  • Furthermore, the biochemical structure is not the only way melatonin participates in reducing oxidative stress in the cell. In fact, the antioxidant capacity of melatonin also lies in the stimulation of enzymes involved in cellular antioxidant activity. This was evidenced by its stimulation of the genetic expression and enzymatic activities of glutathione peroxidase, glutathione reductase, superoxide dismutase, and catalase. Through glutathione reductase stimulation, melatonin helps to ensure a high GSH:GSSG ratio [78]. Additionally, at least in some human cells, melatonin can increase the ɣ-glutamyl-cysteine synthetase expression, allowing the de novo expression of glutathione [33].
  • Melatonin is involved in a third pathway that regulates oxidation by limiting the production of oxidants in the cell. It regulates the expression of the inducible nitric oxide synthase (iNOS). By lowering the expression of this enzyme, melatonin can indirectly prevent oxidative and nitrosative damage [38,79,80].
In addition to the direct modulation of cellular physiology by limiting oxidative stress and inflammation, there is another pathway through which melatonin may program future health: epigenetic modifications. By modifying the methylation of the DNA molecule around a specific gene or through histone acetylation processes, melatonin makes a change in the structure of the chromatin that will interfere with its capacity to be transcribed. The epigenetic mechanisms are reversible, transmissible, and adaptative and are regulated in part by the oxidative status of the cells. In fact, reactive oxygen species can interact with transcription factors and modify DNA methyltransferase and histone functions. They can promote alterations in DNA with subsequent methylation or interactions with the histone structure that result in changes in genetic expression. Therefore, molecules with powerful antioxidant capacities, such as melatonin, can protect against these changes and their long-term consequences [81]. By regulating oxidation, melatonin can indirectly regulate methylation. Melatonin has been shown to act via its MT1 receptor and the NFkB pathway, resulting in the hypermethylation of its receptor MT1 promotor and histone acetylation [82].
Therefore, melatonin is a high-performing antioxidant in vivo and can act as an epigenetic modifier. The intake through breastfeeding seems to be important for the infant.

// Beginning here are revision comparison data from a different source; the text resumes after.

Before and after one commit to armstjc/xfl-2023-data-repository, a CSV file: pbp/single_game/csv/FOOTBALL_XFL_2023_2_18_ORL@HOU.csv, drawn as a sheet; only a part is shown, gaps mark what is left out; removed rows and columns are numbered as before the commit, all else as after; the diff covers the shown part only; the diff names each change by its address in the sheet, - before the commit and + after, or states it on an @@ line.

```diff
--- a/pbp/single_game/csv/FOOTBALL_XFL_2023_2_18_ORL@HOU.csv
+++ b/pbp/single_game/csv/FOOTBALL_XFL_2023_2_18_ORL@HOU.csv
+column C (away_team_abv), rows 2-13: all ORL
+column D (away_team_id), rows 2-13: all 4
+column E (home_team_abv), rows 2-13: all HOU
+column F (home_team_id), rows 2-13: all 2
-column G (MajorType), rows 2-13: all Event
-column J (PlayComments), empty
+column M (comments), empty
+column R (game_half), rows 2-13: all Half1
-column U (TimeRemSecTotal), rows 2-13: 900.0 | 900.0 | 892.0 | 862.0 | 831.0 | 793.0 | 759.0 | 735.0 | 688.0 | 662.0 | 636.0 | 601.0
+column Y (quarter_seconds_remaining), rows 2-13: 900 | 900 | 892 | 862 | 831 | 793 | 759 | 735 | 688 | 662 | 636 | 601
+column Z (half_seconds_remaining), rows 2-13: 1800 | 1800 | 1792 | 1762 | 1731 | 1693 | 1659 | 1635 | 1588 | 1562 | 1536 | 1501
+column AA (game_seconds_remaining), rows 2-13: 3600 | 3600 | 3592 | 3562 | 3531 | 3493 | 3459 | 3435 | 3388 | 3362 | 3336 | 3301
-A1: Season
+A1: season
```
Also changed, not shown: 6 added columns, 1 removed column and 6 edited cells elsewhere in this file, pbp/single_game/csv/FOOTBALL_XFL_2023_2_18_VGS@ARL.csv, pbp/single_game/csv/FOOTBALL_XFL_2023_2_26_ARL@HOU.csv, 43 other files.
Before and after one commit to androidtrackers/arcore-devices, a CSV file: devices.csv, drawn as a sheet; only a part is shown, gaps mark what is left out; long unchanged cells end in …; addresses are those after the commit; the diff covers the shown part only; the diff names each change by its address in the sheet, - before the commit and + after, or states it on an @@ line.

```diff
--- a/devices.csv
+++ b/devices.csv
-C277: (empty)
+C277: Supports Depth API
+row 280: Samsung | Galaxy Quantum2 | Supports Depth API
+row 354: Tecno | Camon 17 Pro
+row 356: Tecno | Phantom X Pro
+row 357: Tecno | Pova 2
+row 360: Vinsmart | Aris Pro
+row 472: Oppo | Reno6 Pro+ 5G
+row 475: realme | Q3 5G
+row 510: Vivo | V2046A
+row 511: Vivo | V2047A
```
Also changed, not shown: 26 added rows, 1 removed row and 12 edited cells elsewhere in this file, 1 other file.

3.2. Oxidative Stress, Inflammation, and Cardiovascular Health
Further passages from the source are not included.